== WORK REQUEST ==
Your answer must be an exact copy of the data below, minus any pictures.

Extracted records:
****************

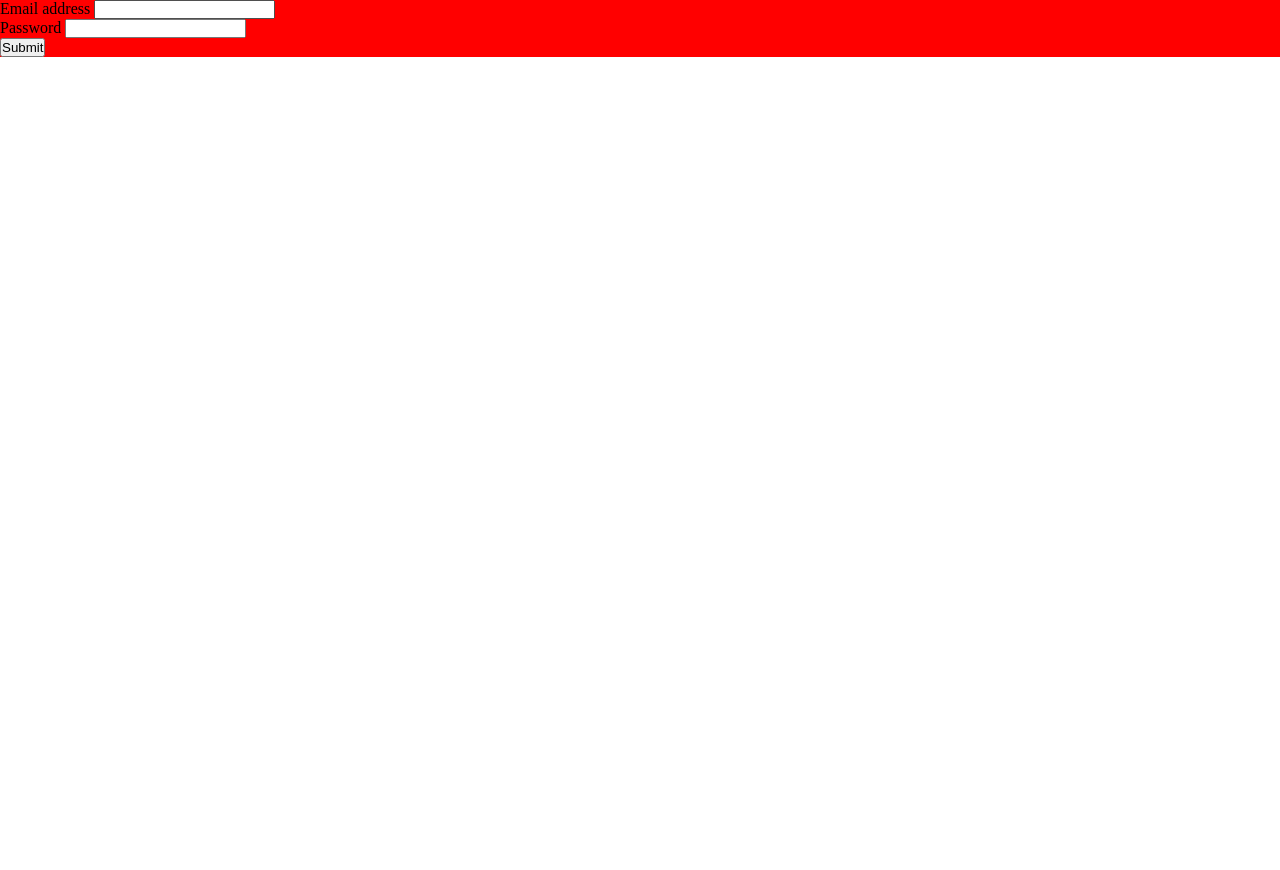
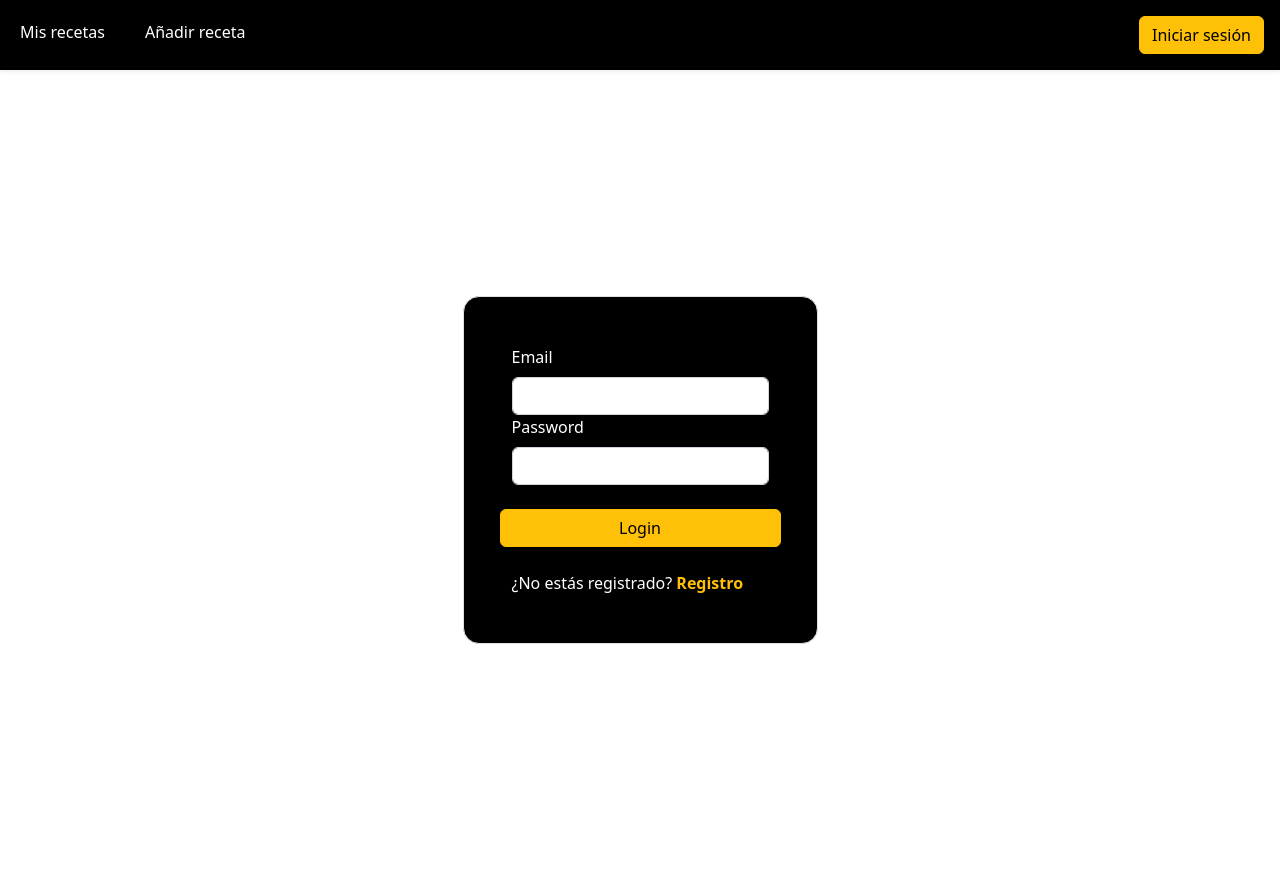
Before and after one commit to AndreaBern26/Chat_Proyect, a Flask app: page /auth/login in a window 1280 px wide. Before the commit the page ends 57 px from the top, so only its background shows below. Run offline with Flask 2, Linux system fonts and the light colour scheme.

Commit message:
Arreglo de rutas, página login, página home. toolbar.html y base.html

```diff
--- a/app.py
+++ b/app.py
@@ -14,7 +14,7 @@ app.register_blueprint(users)
 
 #Login
 login_manager = LoginManager(app)
-login_manager.login_view = 'login_template' #Nombre de la vista de inicio de sesión
+login_manager.login_view = 'auth.login_template' #Nombre de la vista de inicio de sesión
 
 @login_manager.user_loader
 def load_user(id):
@@ -29,9 +29,9 @@ def load_user(id):
 @app.get('/')
 def home():
     flash('You were sucessfully logged in')
-    return render_template('index.html')
+    return render_template('home.html')
 
-app.get('/global')
+@app.get('/global')
 def get_global_chat():
     return render_template('global_chat.html')
 
--- a/blueprints/auth.py
+++ b/blueprints/auth.py
@@ -4,6 +4,7 @@ from flask_login import current_user, login_user, logout_user
 from forms.LoginForm import LoginForm
 from forms.RegisterForm import RegisterForm
 from models.User import User
+from repository.UserRepository import UserRepository
 
 auth = Blueprint('auth',__name__, url_prefix = '/auth')
 
@@ -22,7 +23,7 @@ def login_template():
 
     form = LoginForm()
 
-    return render_template('templates/auth/login.html', form = form)
+    return render_template('auth/login.html', form = form)
 
 
 @auth.post('/login')
@@ -41,13 +42,16 @@ def login():
         form = LoginForm()
 
         if form.validate_on_submit():
-            user = get_user(email = form.email.data)
+            user_repository = UserRepository()
+            user = user_repository.get_user_by_email(form.email.data)
+
+
 
             if user is not None and user.check_password(form.password.data):
                 login_user(user, remember = True)
                 return redirect( url_for('home'))
 
-        return render_template('templates/auth/login.html', form = form)
+        return render_template('auth/login.html', form = form)
 
     except Exception as e:
         return make_response(e.__str__(), 400)
@@ -67,7 +71,7 @@ def register_template():
         return redirect( url_for ('home'))
 
     form = RegisterForm()
-    return render_template('templates/auth/register.html', form = form)
+    return render_template('auth/registro.html', form = form)
 
 @auth.post('/register')
 def register():
@@ -98,7 +102,7 @@ def register():
 
             return redirect('home')
 
-        return render_template('templates/auth/registro.html', form = form)
+        return render_template('auth/registro.html', form = form)
 
     except Exception as e:
         return make_response(e.__str__(),400)
--- a/templates/_partials/base.html
+++ b/templates/_partials/base.html
@@ -5,11 +5,16 @@
     <meta http-equiv="X-UA-Compatible" content="IE=edge">
     <meta name="viewport" content="width=device-width, initial-scale=1.0">
     <title>{% block title %}{% endblock %}</title>
-    <link rel="stylesheet" type="text/css" href="{{ur_for('public, filename ='style.css')}}">
+    <link href="{{ url_for('static', filename='css/style.css') }}" type="text/css" rel="stylesheet">
+    <link href="https://cdn.jsdelivr.net/npm/bootstrap@5.2.1/dist/css/bootstrap.min.css" rel="stylesheet" integrity="sha384-iYQeCzEYFbKjA/T2uDLTpkwGzCiq6soy8tYaI1GyVh/UjpbCx/TYkiZhlZB6+fzT" crossorigin="anonymous">
 </head>
+
 <body>
+    <header>
+        {% include '_partials/toolbar.html' %}
+    </header>
 
-    <nav class="logo">
+    <!-- <nav class="logo">
         <label for="" class="logo"> LIFECHAT </label>
         <ul class="Principal">
             <li>
@@ -21,8 +26,9 @@
             </li>
 
         </ul>
-    </nav>
+    </nav> -->
 
     {% block content %} {% endblock %}
+    <script src="https://cdn.jsdelivr.net/npm/bootstrap@5.2.1/dist/js/bootstrap.bundle.min.js" integrity="sha384-u1OknCvxWvY5kfmNBILK2hRnQC3Pr17a+RTT6rIHI7NnikvbZlHgTPOOmMi466C8" crossorigin="anonymous"></script>
 </body>
 </html>
--- /dev/null
+++ b/templates/_partials/toolbar.html
@@ -0,0 +1,14 @@
+
+<div class="d-flex p-3 w-100 shadow-sm bg-black">
+    <div class="d-flex flex-grow-1">
+        <a class="text-decoration-none text-white p-1 me-3" href="#"><span>Mis recetas</span></a>
+        <a class="text-decoration-none text-white p-1 ms-3" href="#">Añadir receta</a>
+        <div class="d-inline-flex flex-grow-1 justify-content-end">
+            {% if g.user is defined %}
+                <a class="btn btn-info float-end align-self-end " href="#">Cerrar sesión</a>
+            {% else %}
+                <a class="btn btn-warning float-end align-self-end" href="{{url_for('auth.login_template')}}">Iniciar sesión</a>
+            {% endif %}
+        </div>
+    </div>
+</div>
--- a/templates/auth/login.html
+++ b/templates/auth/login.html
@@ -1,27 +1,33 @@
-{% block content %}
-<!DOCTYPE html>
-<html lang="en">
-<head>
-    <meta charset="UTF-8">
-    <meta http-equiv="X-UA-Compatible" content="IE=edge">
-    <meta name="viewport" content="width=device-width, initial-scale=1.0">
-    <title>Login</title>
-    <link rel="stylesheet" href="{{ url_for('static', filename='img/style.css')}}">
-</head>
-<body>
+{% extends '/_partials/base.html'%}
+{% block title %}Iniciar sesión {% endblock %}
 
-<form class="for-login" action="./login.html" method="post">
-    <div class="mb-3">
-      <label for="exampleInputEmail1" class="form-label">Email address</label>
-      <input type="email" class="form-control" id="exampleInputEmail1" aria-describedby="emailHelp">
-
-    <div class="mb-3">
-      <label for="exampleInputPassword1" class="form-label">Password</label>
-      <input type="password" class="form-control" id="exampleInputPassword1">
+{% block content%}
+    <div class="d-flex w-100 justify-content-center p-3 align-items-center min-vh-100">
+        <div class="border border-1 p-5 rounded-4 bg-black">
+            <form id="login-form" action="./login" method="post">
+                {{ form.csrf_token }}
+                <div class="form-field">
+                    {{ form.email.label(class_="form-label text-white") }}
+                    {{ form.email(class_="form-control text-black") }}
+                    {% for error in form.email.errors %}
+                        <span>{{ error }}</span>
+                    {% endfor %}
+                </div>
+                <div class="form-field">
+                    {{ form.password.label(class_="form-label text-white") }}
+                    {{ form.password(class_="form-control text-black") }}
+                    {% for error in form.password.errors %}
+                        <span>{{ error }}</span>
+                    {% endfor %}
+                </div>
+                <div class="row">
+                    {{ form.submit(class_="btn btn-warning mt-4") }}
+                </div>
+                <div class="d-inline-block mt-4 text-white">
+                    ¿No estás registrado?<a class="text-decoration-none text-warning fw-bold" href="{{ url_for('auth.register_template') }}"> Registro</a>
+                </div>
+            </form>
+        </div>
     </div>
-    <button type="submit" class="btn btn-primary">Submit</button>
-  </form>
-</body>
-</html>
 
 {% endblock %}
```
Also changed, not shown: repository/UserRepository.py (+5 -8 lines), templates/auth/registro.html (+2 -5 lines), templates/home.html (added, +10 -0 lines), templates/index.html (deleted, +0 -17 lines).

****************

== TASK RESULT ==
Before and after one commit to AndreaBern26/Chat_Proyect, a Flask app: page /auth/login in a window 1280 px wide. Before the commit the page ends 57 px from the top, so only its background shows below. Run offline with Flask 2, Linux system fonts and the light colour scheme.

Commit message:
Arreglo de rutas, página login, página home. toolbar.html y base.html

```diff
--- a/app.py
+++ b/app.py
@@ -14,7 +14,7 @@ app.register_blueprint(users)
 
 #Login
 login_manager = LoginManager(app)
-login_manager.login_view = 'login_template' #Nombre de la vista de inicio de sesión
+login_manager.login_view = 'auth.login_template' #Nombre de la vista de inicio de sesión
 
 @login_manager.user_loader
 def load_user(id):
@@ -29,9 +29,9 @@ def load_user(id):
 @app.get('/')
 def home():
     flash('You were sucessfully logged in')
-    return render_template('index.html')
+    return render_template('home.html')
 
-app.get('/global')
+@app.get('/global')
 def get_global_chat():
     return render_template('global_chat.html')
 
--- a/blueprints/auth.py
+++ b/blueprints/auth.py
@@ -4,6 +4,7 @@ from flask_login import current_user, login_user, logout_user
 from forms.LoginForm import LoginForm
 from forms.RegisterForm import RegisterForm
 from models.User import User
+from repository.UserRepository import UserRepository
 
 auth = Blueprint('auth',__name__, url_prefix = '/auth')
 
@@ -22,7 +23,7 @@ def login_template():
 
     form = LoginForm()
 
-    return render_template('templates/auth/login.html', form = form)
+    return render_template('auth/login.html', form = form)
 
 
 @auth.post('/login')
@@ -41,13 +42,16 @@ def login():
         form = LoginForm()
 
         if form.validate_on_submit():
-            user = get_user(email = form.email.data)
+            user_repository = UserRepository()
+            user = user_repository.get_user_by_email(form.email.data)
+
+
 
             if user is not None and user.check_password(form.password.data):
                 login_user(user, remember = True)
                 return redirect( url_for('home'))
 
-        return render_template('templates/auth/login.html', form = form)
+        return render_template('auth/login.html', form = form)
 
     except Exception as e:
         return make_response(e.__str__(), 400)
@@ -67,7 +71,7 @@ def register_template():
         return redirect( url_for ('home'))
 
     form = RegisterForm()
-    return render_template('templates/auth/register.html', form = form)
+    return render_template('auth/registro.html', form = form)
 
 @auth.post('/register')
 def register():
@@ -98,7 +102,7 @@ def register():
 
             return redirect('home')
 
-        return render_template('templates/auth/registro.html', form = form)
+        return render_template('auth/registro.html', form = form)
 
     except Exception as e:
         return make_response(e.__str__(),400)
--- a/templates/_partials/base.html
+++ b/templates/_partials/base.html
@@ -5,11 +5,16 @@
     <meta http-equiv="X-UA-Compatible" content="IE=edge">
     <meta name="viewport" content="width=device-width, initial-scale=1.0">
     <title>{% block title %}{% endblock %}</title>
-    <link rel="stylesheet" type="text/css" href="{{ur_for('public, filename ='style.css')}}">
+    <link href="{{ url_for('static', filename='css/style.css') }}" type="text/css" rel="stylesheet">
+    <link href="https://cdn.jsdelivr.net/npm/bootstrap@5.2.1/dist/css/bootstrap.min.css" rel="stylesheet" integrity="sha384-iYQeCzEYFbKjA/T2uDLTpkwGzCiq6soy8tYaI1GyVh/UjpbCx/TYkiZhlZB6+fzT" crossorigin="anonymous">
 </head>
+
 <body>
+    <header>
+        {% include '_partials/toolbar.html' %}
+    </header>
 
-    <nav class="logo">
+    <!-- <nav class="logo">
         <label for="" class="logo"> LIFECHAT </label>
         <ul class="Principal">
             <li>
@@ -21,8 +26,9 @@
             </li>
 
         </ul>
-    </nav>
+    </nav> -->
 
     {% block content %} {% endblock %}
+    <script src="https://cdn.jsdelivr.net/npm/bootstrap@5.2.1/dist/js/bootstrap.bundle.min.js" integrity="sha384-u1OknCvxWvY5kfmNBILK2hRnQC3Pr17a+RTT6rIHI7NnikvbZlHgTPOOmMi466C8" crossorigin="anonymous"></script>
 </body>
 </html>
--- /dev/null
+++ b/templates/_partials/toolbar.html
@@ -0,0 +1,14 @@
+
+<div class="d-flex p-3 w-100 shadow-sm bg-black">
+    <div class="d-flex flex-grow-1">
+        <a class="text-decoration-none text-white p-1 me-3" href="#"><span>Mis recetas</span></a>
+        <a class="text-decoration-none text-white p-1 ms-3" href="#">Añadir receta</a>
+        <div class="d-inline-flex flex-grow-1 justify-content-end">
+            {% if g.user is defined %}
+                <a class="btn btn-info float-end align-self-end " href="#">Cerrar sesión</a>
+            {% else %}
+                <a class="btn btn-warning float-end align-self-end" href="{{url_for('auth.login_template')}}">Iniciar sesión</a>
+            {% endif %}
+        </div>
+    </div>
+</div>
--- a/templates/auth/login.html
+++ b/templates/auth/login.html
@@ -1,27 +1,33 @@
-{% block content %}
-<!DOCTYPE html>
-<html lang="en">
-<head>
-    <meta charset="UTF-8">
-    <meta http-equiv="X-UA-Compatible" content="IE=edge">
-    <meta name="viewport" content="width=device-width, initial-scale=1.0">
-    <title>Login</title>
-    <link rel="stylesheet" href="{{ url_for('static', filename='img/style.css')}}">
-</head>
-<body>
+{% extends '/_partials/base.html'%}
+{% block title %}Iniciar sesión {% endblock %}
 
-<form class="for-login" action="./login.html" method="post">
-    <div class="mb-3">
-      <label for="exampleInputEmail1" class="form-label">Email address</label>
-      <input type="email" class="form-control" id="exampleInputEmail1" aria-describedby="emailHelp">
-
-    <div class="mb-3">
-      <label for="exampleInputPassword1" class="form-label">Password</label>
-      <input type="password" class="form-control" id="exampleInputPassword1">
+{% block content%}
+    <div class="d-flex w-100 justify-content-center p-3 align-items-center min-vh-100">
+        <div class="border border-1 p-5 rounded-4 bg-black">
+            <form id="login-form" action="./login" method="post">
+                {{ form.csrf_token }}
+                <div class="form-field">
+                    {{ form.email.label(class_="form-label text-white") }}
+                    {{ form.email(class_="form-control text-black") }}
+                    {% for error in form.email.errors %}
+                        <span>{{ error }}</span>
+                    {% endfor %}
+                </div>
+                <div class="form-field">
+                    {{ form.password.label(class_="form-label text-white") }}
+                    {{ form.password(class_="form-control text-black") }}
+                    {% for error in form.password.errors %}
+                        <span>{{ error }}</span>
+                    {% endfor %}
+                </div>
+                <div class="row">
+                    {{ form.submit(class_="btn btn-warning mt-4") }}
+                </div>
+                <div class="d-inline-block mt-4 text-white">
+                    ¿No estás registrado?<a class="text-decoration-none text-warning fw-bold" href="{{ url_for('auth.register_template') }}"> Registro</a>
+                </div>
+            </form>
+        </div>
     </div>
-    <button type="submit" class="btn btn-primary">Submit</button>
-  </form>
-</body>
-</html>
 
 {% endblock %}
```
Also changed, not shown: repository/UserRepository.py (+5 -8 lines), templates/auth/registro.html (+2 -5 lines), templates/home.html (added, +10 -0 lines), templates/index.html (deleted, +0 -17 lines).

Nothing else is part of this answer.